Copy whichever lines of the data hold the word "strikethrough".

(Edit difference data)
'''

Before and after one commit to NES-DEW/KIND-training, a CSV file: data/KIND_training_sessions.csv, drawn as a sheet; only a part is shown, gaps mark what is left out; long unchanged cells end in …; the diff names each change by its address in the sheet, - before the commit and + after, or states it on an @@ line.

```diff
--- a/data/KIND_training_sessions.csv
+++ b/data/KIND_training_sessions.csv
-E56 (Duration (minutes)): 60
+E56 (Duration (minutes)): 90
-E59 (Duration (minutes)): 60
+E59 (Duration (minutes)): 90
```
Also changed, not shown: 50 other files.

'''
'''

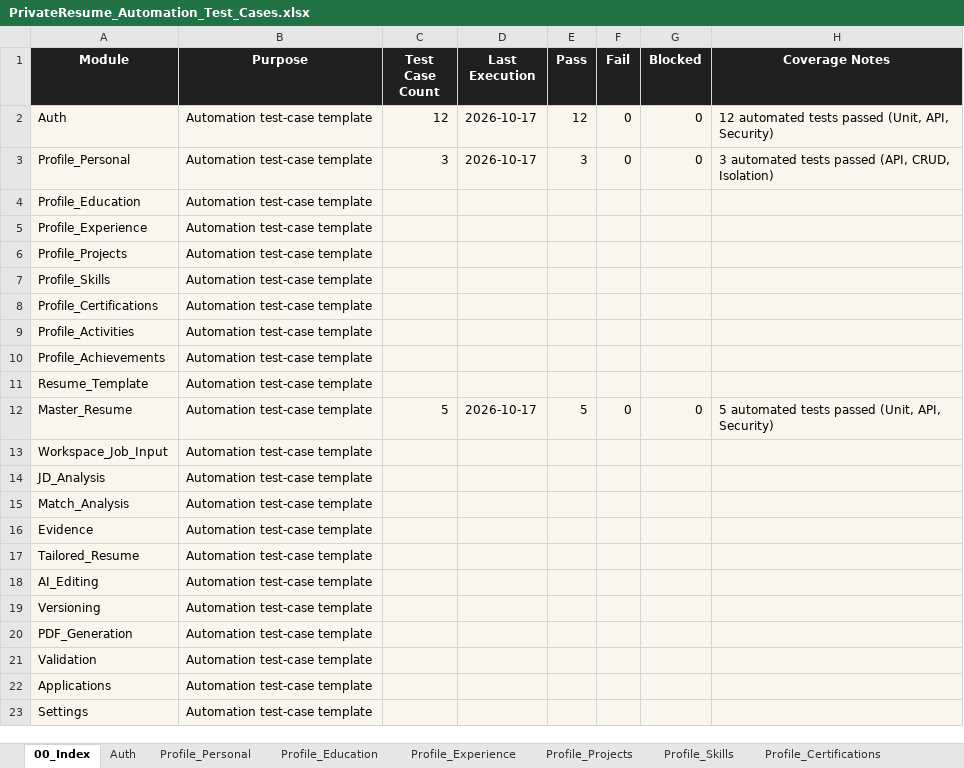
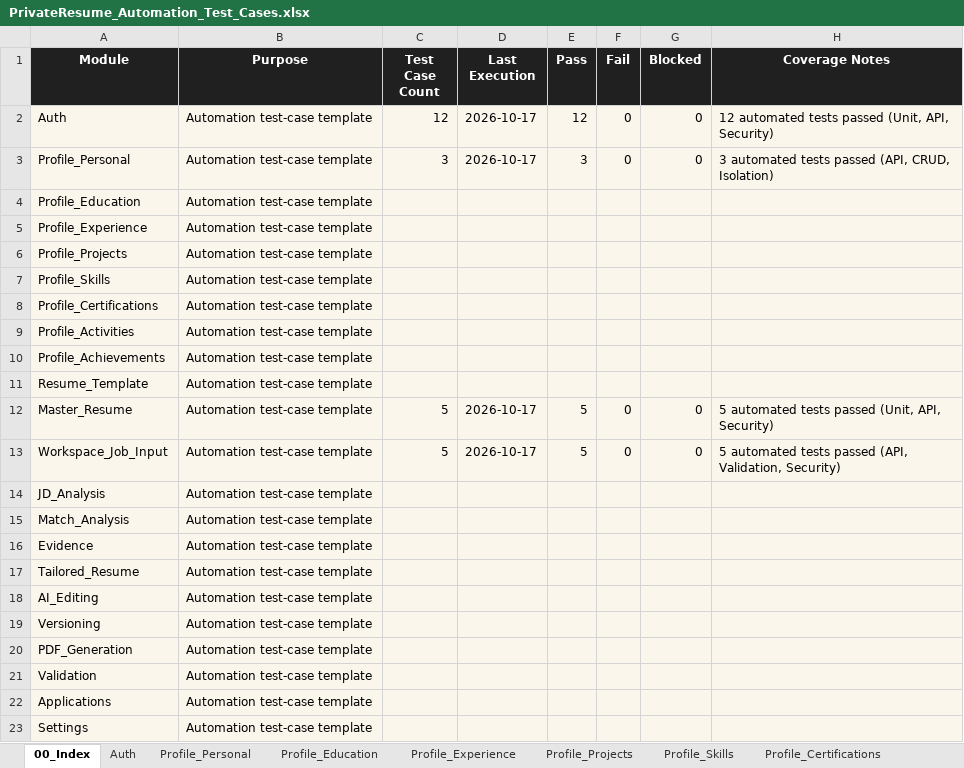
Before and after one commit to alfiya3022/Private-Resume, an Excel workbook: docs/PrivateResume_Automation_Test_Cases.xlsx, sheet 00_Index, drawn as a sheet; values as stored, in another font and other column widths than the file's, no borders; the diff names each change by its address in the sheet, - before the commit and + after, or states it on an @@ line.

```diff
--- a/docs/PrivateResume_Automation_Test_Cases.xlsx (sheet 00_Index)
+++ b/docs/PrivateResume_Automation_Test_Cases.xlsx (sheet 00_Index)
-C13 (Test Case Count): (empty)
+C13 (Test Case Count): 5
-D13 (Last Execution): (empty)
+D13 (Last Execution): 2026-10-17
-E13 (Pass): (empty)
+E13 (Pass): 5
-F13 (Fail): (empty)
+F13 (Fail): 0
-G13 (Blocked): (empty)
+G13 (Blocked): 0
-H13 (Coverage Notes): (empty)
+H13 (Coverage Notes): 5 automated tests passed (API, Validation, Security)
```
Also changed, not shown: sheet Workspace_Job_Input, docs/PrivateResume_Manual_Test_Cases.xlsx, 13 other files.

'''
'''

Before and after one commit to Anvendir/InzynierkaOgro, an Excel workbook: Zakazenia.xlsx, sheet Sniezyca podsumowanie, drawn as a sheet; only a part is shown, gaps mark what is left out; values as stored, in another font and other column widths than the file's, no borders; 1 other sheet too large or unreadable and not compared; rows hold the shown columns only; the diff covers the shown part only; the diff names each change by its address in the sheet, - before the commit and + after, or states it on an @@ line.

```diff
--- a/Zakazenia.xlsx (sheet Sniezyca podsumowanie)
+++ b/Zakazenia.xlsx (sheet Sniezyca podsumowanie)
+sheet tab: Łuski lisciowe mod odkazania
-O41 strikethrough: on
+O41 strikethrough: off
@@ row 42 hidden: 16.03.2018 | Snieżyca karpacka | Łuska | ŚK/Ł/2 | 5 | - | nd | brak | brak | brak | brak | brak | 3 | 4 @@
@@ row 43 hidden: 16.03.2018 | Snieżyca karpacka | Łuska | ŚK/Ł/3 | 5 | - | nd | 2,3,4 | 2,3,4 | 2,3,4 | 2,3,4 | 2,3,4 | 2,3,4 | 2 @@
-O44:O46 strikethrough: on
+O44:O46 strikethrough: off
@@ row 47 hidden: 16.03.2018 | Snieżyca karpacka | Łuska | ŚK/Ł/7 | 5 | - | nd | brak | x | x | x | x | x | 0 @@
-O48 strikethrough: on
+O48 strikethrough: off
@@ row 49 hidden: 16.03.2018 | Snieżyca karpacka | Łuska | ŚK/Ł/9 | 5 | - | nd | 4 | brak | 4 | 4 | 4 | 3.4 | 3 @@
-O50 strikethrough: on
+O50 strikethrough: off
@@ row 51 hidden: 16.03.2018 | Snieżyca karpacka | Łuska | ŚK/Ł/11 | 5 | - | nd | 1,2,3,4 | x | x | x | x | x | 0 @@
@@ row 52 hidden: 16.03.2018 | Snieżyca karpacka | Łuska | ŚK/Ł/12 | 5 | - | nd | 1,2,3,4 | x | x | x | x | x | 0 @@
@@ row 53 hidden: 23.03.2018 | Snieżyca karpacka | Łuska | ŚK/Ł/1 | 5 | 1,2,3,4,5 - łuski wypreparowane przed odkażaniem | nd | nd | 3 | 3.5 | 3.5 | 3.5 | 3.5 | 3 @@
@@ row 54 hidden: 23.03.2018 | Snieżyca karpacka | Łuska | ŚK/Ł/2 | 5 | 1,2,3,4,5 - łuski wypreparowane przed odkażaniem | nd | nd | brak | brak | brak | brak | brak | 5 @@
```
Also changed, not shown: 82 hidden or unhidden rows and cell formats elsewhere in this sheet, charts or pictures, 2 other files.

'''

# [Task answer]
-O41 strikethrough: on
+O41 strikethrough: off
-O44:O46 strikethrough: on
+O44:O46 strikethrough: off
-O48 strikethrough: on
+O48 strikethrough: off
-O50 strikethrough: on
+O50 strikethrough: off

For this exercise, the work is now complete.